This Harley Quinn review contains spoilers.
Harley Quinn Episode 2
Harley Quinn got off to a flying and f*ck-filled start with the highly entertaining first episode that set up the core-conflict for DC Universe’s first adult animation series. Episode 2 “A High Bar” finds Harley (Kaley Cuoco) freed from the grasp of the Joker, rocking her Amanda Conner designed New 52 costume, and generally ready to party so she does just that. accidentally crashing a Bar Mitzvah in an attempt to prove that she won the very messy breakup with the Clown Prince of Crime.
Though this sophomore offering isn’t as strong as the debut outing of Harley Quinn it’s still a whole lot of fun and does a lot of legwork when it comes to setting up the pre-existing dynamics between the criminal underworld of Gotham. As she settles into life with Poison Ivy (Lake Bell) and her carnivorous plant Frank (J.B. Smoove) things seem to be coming up roses for the newly emancipated Quinn, but when the Joker (Alan Tudyk) gets wind of the fact that everyone knows it was his long-suffering partner who ended the relationship he decides to take matters into his own hands with a murderous stunt on Harley’s favorite Morning Show.
Tudyk’s Joker is a petty genius who is dedicated to destroying Harley Quinn and everything she holds dear, even if that’s Good Morning Gotham and its sweet but doomed host Howie Mandel. One of the immediate strengths of the pilot was the centering of just how toxic Harley and Joker’s relationship was and has always been. It’s refreshing and actually enjoyable to get to see these dynamics explored in a way that’s completely ridiculous–your evil ex is probably not about to kill your fave local TV host on live TV—whilst still feeling like it understands the power dynamics and manipulation tactics at play. Anyway, they don’t call him the Clown Prince for no reason and just as she seemed to be getting over him Harley just has to get her revenge.
In classic sitcom fashion–an unexpected source of inspiration for the show which has so far delivered some of the absolute best moments–she decides to get dressed up and crash a party to show him just how well she’s doing. Of course, Bell’s worn out and sarcastic Ivy is less than happy with the plan but with some egging on from Frank Harley she goes all out: sexy new costume, sunglasses, a pet tiger, she’s ready to shock. But it turns out that the Joker’s party isn’t some cool villainous shindig and is in fact, the Bar Mitzvah of the Penguin’s nephew. Now, if that doesn’t sound like a funny bit to you, this episode will likely disappoint as that is really the crux of narrative and gags here, it does work overall but the simplicity of the bit also makes it feel a little more like a mid-season filler than a stand out second episode.

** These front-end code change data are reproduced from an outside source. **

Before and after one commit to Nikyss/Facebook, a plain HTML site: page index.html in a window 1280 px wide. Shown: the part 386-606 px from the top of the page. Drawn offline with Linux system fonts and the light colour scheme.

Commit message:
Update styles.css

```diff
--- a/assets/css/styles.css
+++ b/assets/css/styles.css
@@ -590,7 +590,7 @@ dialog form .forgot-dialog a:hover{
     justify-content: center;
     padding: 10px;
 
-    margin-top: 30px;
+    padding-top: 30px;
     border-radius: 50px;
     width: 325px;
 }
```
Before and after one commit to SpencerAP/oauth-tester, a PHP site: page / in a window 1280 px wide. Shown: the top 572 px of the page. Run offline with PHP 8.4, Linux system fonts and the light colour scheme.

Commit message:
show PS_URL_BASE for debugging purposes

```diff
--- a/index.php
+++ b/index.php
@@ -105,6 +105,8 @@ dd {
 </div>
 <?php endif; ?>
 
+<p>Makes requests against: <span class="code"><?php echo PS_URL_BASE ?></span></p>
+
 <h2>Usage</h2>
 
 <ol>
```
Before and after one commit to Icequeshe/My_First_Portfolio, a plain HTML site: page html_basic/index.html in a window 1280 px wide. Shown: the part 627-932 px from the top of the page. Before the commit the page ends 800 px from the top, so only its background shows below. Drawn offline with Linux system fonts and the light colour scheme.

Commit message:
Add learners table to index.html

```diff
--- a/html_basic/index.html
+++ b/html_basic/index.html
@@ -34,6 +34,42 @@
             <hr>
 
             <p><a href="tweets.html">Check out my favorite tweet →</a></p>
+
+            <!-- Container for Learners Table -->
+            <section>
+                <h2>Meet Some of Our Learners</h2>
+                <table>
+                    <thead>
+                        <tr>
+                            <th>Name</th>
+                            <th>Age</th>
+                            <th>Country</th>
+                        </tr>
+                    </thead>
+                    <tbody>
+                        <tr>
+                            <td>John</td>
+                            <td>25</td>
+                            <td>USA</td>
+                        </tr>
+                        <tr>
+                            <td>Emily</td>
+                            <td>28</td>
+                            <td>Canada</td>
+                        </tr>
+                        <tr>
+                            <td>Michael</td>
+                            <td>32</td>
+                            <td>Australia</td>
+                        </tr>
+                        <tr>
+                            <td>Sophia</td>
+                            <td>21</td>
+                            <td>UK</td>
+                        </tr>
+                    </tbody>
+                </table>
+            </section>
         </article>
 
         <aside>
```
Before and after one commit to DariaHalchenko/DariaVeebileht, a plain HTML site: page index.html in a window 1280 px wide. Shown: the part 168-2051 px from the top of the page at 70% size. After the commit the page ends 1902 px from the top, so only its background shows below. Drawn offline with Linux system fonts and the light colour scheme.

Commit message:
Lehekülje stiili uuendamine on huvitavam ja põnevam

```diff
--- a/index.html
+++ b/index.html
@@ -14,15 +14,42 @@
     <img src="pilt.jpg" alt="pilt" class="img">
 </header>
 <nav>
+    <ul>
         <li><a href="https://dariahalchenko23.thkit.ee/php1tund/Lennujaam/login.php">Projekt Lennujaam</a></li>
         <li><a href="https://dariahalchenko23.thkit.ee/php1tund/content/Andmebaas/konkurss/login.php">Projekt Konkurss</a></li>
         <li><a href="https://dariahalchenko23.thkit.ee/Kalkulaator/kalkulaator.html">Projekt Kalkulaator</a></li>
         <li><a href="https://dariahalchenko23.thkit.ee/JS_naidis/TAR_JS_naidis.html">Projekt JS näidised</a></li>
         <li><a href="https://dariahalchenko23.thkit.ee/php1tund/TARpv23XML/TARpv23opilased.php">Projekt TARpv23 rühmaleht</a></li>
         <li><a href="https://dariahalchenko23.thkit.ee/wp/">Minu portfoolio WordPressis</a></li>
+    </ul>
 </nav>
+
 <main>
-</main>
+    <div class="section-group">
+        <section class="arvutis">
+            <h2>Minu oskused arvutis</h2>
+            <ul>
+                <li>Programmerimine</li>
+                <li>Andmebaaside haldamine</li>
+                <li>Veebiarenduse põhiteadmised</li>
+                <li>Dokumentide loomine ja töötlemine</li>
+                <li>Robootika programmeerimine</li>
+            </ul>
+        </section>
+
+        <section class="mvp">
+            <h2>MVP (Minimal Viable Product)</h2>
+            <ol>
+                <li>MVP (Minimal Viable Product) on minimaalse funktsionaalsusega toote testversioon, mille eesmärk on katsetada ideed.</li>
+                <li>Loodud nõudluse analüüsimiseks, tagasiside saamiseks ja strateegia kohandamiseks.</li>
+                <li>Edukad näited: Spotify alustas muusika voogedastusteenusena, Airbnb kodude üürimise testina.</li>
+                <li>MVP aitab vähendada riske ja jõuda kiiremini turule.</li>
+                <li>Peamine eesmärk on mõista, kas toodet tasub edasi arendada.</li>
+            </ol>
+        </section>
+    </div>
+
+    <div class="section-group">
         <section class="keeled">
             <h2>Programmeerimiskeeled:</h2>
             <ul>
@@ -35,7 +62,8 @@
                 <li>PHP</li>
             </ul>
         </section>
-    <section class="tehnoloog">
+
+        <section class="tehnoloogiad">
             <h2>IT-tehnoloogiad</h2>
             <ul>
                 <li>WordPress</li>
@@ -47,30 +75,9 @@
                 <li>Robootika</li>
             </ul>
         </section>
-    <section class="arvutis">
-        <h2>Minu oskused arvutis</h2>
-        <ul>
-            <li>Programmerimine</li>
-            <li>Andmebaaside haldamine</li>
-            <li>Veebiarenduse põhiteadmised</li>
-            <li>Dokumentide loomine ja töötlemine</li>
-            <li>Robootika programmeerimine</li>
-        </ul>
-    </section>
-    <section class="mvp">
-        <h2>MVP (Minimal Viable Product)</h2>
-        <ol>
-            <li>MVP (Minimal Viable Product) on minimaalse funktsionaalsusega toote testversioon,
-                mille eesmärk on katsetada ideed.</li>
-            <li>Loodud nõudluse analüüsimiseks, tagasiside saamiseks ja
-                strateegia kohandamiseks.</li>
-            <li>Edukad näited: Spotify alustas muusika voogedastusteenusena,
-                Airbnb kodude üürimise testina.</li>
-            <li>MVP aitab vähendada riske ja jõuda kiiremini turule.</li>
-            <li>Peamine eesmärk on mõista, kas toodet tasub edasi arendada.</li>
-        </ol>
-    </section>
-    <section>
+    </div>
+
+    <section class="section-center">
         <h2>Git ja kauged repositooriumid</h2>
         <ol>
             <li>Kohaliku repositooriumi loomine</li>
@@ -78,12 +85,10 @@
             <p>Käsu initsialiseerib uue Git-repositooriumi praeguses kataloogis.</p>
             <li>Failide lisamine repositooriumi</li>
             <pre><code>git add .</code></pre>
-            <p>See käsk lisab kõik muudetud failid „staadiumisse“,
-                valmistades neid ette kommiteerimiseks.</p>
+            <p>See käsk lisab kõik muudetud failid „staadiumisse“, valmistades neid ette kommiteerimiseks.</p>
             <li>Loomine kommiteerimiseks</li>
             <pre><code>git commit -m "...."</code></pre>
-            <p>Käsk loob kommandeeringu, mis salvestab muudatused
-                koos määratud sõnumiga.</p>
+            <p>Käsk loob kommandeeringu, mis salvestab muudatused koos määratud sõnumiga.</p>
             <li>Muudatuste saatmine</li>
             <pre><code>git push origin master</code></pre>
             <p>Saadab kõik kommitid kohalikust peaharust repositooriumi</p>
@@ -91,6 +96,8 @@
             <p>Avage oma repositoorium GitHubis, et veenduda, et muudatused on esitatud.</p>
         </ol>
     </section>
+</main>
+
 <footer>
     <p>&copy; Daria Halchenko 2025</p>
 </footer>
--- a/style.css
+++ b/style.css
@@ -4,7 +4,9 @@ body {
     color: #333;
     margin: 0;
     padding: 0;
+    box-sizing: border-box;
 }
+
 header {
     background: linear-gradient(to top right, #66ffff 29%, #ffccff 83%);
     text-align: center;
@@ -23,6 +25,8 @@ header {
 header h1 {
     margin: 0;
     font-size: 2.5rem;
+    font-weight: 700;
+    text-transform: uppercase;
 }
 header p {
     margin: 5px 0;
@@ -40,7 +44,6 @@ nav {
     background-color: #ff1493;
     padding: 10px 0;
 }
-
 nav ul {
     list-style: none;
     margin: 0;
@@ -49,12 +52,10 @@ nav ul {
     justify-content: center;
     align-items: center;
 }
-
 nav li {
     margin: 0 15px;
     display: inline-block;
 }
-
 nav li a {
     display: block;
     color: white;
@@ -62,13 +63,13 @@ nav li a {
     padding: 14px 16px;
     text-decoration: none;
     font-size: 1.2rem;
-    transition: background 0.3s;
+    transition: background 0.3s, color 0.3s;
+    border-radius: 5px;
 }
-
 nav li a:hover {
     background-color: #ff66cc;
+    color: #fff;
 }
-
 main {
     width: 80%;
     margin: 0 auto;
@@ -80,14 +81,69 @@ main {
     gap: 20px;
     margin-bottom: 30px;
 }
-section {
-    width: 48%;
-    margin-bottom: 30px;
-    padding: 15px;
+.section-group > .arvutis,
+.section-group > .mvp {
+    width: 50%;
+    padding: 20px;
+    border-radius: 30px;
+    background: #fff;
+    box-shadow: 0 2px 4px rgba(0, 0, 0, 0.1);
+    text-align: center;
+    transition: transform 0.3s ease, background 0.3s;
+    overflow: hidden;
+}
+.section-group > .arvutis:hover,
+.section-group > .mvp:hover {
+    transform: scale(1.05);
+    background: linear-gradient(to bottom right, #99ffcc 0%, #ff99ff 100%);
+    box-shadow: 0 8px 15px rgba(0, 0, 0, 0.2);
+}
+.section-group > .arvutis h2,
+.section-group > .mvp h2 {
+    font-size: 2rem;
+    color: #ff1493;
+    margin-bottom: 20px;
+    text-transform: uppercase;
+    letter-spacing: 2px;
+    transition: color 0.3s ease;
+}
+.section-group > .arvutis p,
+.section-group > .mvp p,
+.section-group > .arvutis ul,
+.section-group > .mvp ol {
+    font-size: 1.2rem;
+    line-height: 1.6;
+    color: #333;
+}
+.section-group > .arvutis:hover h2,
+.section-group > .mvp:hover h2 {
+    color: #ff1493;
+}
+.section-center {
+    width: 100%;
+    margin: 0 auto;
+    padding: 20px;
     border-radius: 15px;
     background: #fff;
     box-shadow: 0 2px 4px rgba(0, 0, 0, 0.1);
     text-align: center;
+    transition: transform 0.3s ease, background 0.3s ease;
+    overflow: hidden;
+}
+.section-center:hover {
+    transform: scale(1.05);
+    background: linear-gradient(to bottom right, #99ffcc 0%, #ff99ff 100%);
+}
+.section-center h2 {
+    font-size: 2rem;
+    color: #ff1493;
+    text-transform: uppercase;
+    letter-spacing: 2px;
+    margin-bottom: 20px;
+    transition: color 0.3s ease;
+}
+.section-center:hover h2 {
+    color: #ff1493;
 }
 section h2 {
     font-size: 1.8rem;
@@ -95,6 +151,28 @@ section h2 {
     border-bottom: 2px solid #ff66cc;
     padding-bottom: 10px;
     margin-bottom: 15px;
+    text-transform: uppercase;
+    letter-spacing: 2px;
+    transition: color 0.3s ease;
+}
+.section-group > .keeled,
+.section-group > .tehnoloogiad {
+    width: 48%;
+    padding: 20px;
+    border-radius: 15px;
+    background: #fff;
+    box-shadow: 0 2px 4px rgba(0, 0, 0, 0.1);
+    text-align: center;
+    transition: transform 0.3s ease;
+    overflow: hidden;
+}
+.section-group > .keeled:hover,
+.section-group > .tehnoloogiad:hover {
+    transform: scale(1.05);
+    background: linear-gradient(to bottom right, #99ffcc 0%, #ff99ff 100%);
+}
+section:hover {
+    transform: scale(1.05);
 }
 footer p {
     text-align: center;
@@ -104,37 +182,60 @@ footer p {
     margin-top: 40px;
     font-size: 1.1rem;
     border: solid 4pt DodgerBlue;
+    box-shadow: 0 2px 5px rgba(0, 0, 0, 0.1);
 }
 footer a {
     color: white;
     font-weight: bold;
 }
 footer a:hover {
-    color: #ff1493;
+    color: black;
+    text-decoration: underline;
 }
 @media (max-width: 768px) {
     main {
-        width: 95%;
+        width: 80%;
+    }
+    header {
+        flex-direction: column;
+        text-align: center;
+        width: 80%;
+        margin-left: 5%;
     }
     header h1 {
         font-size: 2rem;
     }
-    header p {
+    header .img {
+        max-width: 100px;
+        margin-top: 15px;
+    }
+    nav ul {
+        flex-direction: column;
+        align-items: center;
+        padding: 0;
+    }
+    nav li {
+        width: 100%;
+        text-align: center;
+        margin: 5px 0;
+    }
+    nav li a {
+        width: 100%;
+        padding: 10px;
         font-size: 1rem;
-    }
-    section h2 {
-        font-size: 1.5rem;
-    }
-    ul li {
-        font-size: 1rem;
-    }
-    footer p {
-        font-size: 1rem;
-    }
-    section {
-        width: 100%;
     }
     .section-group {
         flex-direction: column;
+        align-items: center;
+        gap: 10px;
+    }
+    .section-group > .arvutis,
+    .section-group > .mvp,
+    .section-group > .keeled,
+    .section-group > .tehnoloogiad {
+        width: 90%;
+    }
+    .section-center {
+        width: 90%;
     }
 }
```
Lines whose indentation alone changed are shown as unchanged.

That’s not to say that’s a particularly bad thing though as honestly the fact that the writers and DC Universe trust the show enough to just have a gag episode this early is kind of exciting. Especially when it features seriously silly deepcut characters like Kite Man who plays a key role in this episode as he tries to unsuccessfully seduce Ivy at the Bar Mitzvah. It’s also Kite Man who ends up causing the only real major conflict when he uses his love interest’s toxin to infatuate a group of little boys without knowing that shock horror: it also kills them. This leads to a pretty funny adventure as Ivy and Kite Man head back to her apt to get the antidote but the willfully ignorant villain thinks she’s taking him back to hook up. Sadly, the end of this episode made this reviewer think that might actually happen in the future which would be a huge waste.
Another highlight of the relatively simple episode is that it once again showcases the power of Harley Quinn’s ensemble cast. Not only are the voice actors brilliant but the creative team have apparently been handed the keys to the Batman-Kingdom, with Scarecrow, Two Face, Bane, and of course, Penguin taking center stage this time round. It’s fun to see the stars of the Dark Knight’s rogues gallery acting so goofy and if you’re a Bat-Fan you’ll love the fact that each of the characters are so obviously written by creators who know them.
As the Legion celebrate Penguin’s nephew becoming a man the show also seeds a potential future conflict as Harley tries to emancipate the rogues from the wiry grasp of the Joker who turns up only to stress out his ex and showcase his power over the other villains. But this is Harley it’s hardly an entirely philanthropic gesture as she’s far more concerned with having a bad guy gang of her own–and even potentially joining the Legion herself–than with actually helping the villains escape from their horrible and machiavellian leader.
Narratively we leave Harley, Ivy, and Frank in pretty much the same place as we found them which may give us a hint of the kind of series this will be. Historically early seasons of adult animation shows like Archer and Venture Bros. have focused more on singular gags and jokes than large overarching plotlines and though the pilot promised something deeper, after this episode Harley Quinn may be taking that route too. We’ll have to wait until more of the season hits to truly know but for now we’re still big fans of this raucously unexpected gem.